## Work task
Each image should be skipped while the records are restated word for word.

#### Material for the task

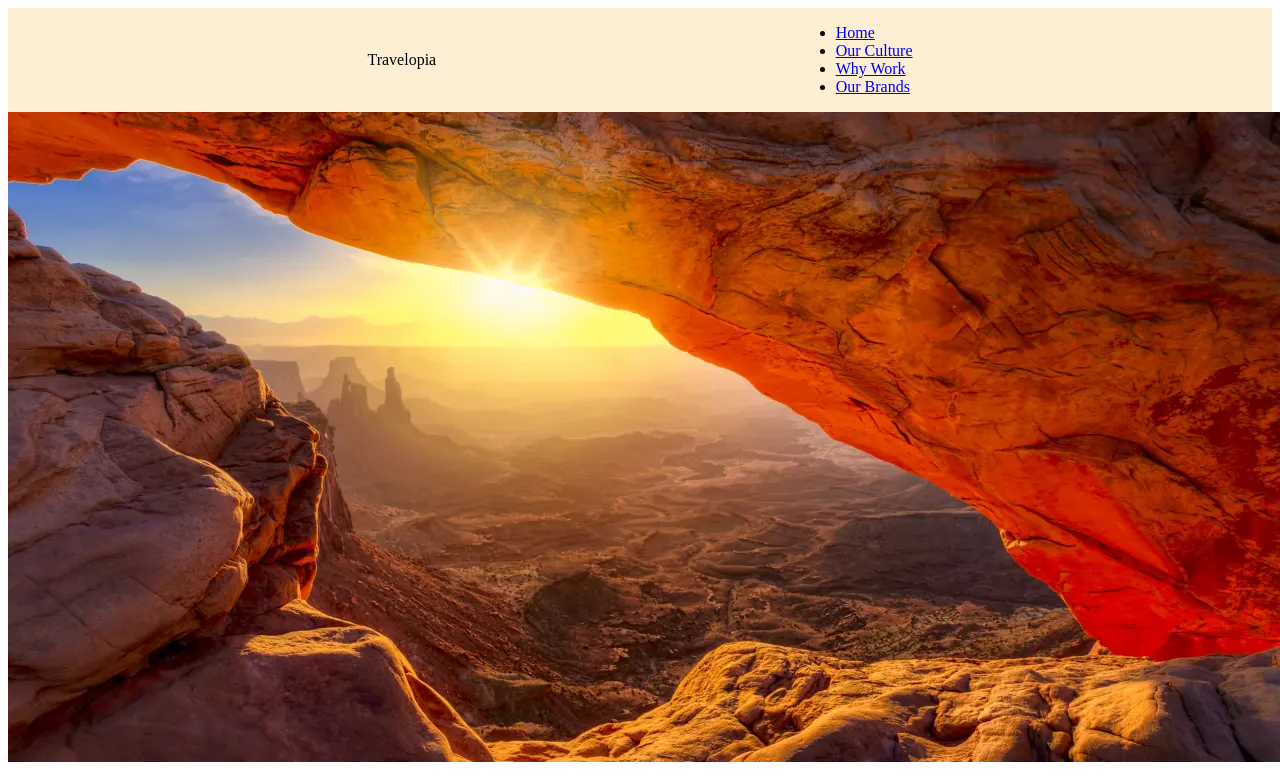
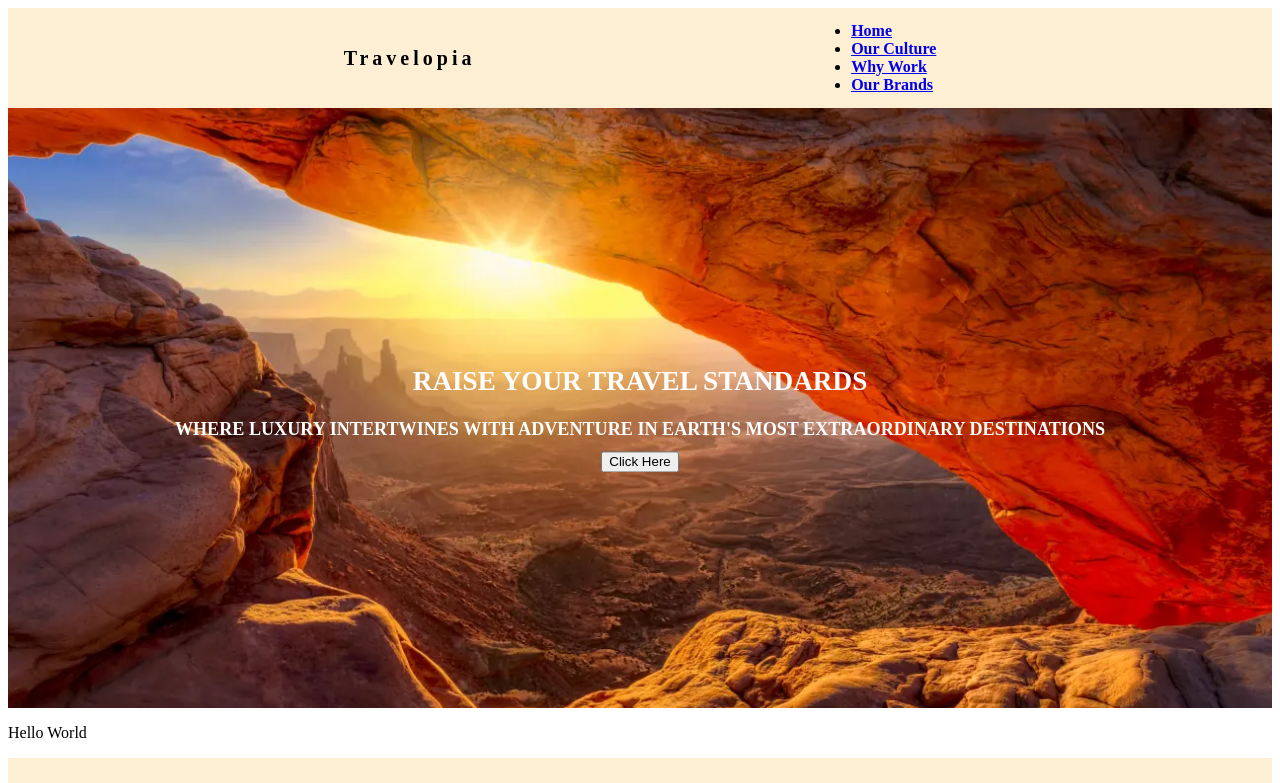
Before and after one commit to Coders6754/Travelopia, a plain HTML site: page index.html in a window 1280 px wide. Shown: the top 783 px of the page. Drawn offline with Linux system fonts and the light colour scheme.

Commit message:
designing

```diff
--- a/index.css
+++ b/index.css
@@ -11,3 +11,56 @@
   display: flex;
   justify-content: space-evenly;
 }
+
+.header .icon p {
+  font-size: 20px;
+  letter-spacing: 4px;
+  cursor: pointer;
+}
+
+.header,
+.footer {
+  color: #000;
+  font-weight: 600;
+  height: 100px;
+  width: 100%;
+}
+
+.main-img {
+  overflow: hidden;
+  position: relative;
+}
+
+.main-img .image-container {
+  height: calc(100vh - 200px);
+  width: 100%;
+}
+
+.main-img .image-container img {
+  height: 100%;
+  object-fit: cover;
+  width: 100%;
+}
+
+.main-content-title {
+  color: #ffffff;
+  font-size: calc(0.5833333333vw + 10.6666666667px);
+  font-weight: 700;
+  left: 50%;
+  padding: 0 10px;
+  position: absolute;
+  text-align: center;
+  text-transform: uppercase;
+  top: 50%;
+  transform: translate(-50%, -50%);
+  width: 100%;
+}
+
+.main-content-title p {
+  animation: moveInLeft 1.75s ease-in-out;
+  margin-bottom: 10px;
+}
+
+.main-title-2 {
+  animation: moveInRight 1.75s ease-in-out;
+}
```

########

## Exercise response
Before and after one commit to Coders6754/Travelopia, a plain HTML site: page index.html in a window 1280 px wide. Shown: the top 783 px of the page. Drawn offline with Linux system fonts and the light colour scheme.

Commit message:
designing

```diff
--- a/index.css
+++ b/index.css
@@ -11,3 +11,56 @@
   display: flex;
   justify-content: space-evenly;
 }
+
+.header .icon p {
+  font-size: 20px;
+  letter-spacing: 4px;
+  cursor: pointer;
+}
+
+.header,
+.footer {
+  color: #000;
+  font-weight: 600;
+  height: 100px;
+  width: 100%;
+}
+
+.main-img {
+  overflow: hidden;
+  position: relative;
+}
+
+.main-img .image-container {
+  height: calc(100vh - 200px);
+  width: 100%;
+}
+
+.main-img .image-container img {
+  height: 100%;
+  object-fit: cover;
+  width: 100%;
+}
+
+.main-content-title {
+  color: #ffffff;
+  font-size: calc(0.5833333333vw + 10.6666666667px);
+  font-weight: 700;
+  left: 50%;
+  padding: 0 10px;
+  position: absolute;
+  text-align: center;
+  text-transform: uppercase;
+  top: 50%;
+  transform: translate(-50%, -50%);
+  width: 100%;
+}
+
+.main-content-title p {
+  animation: moveInLeft 1.75s ease-in-out;
+  margin-bottom: 10px;
+}
+
+.main-title-2 {
+  animation: moveInRight 1.75s ease-in-out;
+}
```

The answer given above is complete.